LISTED RECORDS:
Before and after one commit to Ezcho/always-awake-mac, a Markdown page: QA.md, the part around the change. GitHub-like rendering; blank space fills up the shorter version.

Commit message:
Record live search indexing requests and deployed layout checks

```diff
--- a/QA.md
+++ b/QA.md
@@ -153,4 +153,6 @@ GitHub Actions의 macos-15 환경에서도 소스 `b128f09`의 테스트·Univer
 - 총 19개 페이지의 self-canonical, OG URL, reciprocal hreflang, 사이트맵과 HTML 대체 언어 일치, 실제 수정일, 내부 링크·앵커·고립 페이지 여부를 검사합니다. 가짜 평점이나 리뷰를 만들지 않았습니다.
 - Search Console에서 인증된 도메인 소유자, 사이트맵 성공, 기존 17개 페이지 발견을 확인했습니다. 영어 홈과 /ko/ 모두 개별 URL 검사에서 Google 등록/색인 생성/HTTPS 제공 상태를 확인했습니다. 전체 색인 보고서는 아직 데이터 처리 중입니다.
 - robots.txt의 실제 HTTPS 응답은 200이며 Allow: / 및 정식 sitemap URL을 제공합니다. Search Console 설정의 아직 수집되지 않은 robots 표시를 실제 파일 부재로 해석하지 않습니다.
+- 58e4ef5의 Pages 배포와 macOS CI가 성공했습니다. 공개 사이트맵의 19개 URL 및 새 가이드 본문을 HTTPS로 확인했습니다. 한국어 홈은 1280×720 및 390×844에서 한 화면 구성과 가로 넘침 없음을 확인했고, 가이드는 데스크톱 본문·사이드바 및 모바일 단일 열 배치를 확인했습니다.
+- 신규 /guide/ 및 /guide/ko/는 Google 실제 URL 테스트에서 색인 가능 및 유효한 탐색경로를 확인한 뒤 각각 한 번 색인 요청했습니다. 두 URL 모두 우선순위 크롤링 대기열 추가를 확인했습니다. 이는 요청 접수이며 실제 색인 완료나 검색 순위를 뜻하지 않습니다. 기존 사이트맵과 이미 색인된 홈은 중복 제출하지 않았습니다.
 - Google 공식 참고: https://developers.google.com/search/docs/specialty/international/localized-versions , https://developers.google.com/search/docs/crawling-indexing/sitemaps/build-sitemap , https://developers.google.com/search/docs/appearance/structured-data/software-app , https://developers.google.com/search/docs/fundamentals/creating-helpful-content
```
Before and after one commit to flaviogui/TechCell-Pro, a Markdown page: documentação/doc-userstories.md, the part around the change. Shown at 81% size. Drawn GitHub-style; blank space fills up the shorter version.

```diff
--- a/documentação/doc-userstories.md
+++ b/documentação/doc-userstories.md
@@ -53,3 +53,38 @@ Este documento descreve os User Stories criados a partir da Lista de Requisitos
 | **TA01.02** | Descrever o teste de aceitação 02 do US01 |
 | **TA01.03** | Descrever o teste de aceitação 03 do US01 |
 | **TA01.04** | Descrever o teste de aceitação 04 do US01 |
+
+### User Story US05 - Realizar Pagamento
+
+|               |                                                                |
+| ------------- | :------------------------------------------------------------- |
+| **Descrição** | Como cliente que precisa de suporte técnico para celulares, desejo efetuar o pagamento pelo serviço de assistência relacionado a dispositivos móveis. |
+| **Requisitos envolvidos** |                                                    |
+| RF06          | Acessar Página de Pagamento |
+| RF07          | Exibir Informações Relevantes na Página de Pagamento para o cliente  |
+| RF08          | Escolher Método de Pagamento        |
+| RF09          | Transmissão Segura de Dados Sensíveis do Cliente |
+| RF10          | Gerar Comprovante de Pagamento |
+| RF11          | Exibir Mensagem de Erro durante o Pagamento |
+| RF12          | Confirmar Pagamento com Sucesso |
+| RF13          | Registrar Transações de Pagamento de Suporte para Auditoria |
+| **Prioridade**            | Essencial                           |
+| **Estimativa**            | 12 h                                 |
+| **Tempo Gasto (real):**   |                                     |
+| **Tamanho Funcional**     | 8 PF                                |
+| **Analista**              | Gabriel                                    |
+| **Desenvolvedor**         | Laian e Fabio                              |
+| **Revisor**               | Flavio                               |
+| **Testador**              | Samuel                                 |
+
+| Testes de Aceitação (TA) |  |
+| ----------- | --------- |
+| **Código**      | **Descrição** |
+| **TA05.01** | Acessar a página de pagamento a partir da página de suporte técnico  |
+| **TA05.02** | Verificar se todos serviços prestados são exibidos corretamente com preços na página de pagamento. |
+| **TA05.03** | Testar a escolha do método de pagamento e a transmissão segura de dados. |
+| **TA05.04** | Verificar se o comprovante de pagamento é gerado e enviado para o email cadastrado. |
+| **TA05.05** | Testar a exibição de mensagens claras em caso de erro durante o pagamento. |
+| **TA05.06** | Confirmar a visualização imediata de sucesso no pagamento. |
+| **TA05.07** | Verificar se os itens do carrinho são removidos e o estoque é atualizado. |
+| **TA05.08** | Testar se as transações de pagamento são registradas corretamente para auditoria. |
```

THE PROBLEM: Copy out each line of the entries above that holds "shorter".

SOLUTION FOR THIS TASK:
Before and after one commit to Ezcho/always-awake-mac, a Markdown page: QA.md, the part around the change. GitHub-like rendering; blank space fills up the shorter version.
Before and after one commit to flaviogui/TechCell-Pro, a Markdown page: documentação/doc-userstories.md, the part around the change. Shown at 81% size. Drawn GitHub-style; blank space fills up the shorter version.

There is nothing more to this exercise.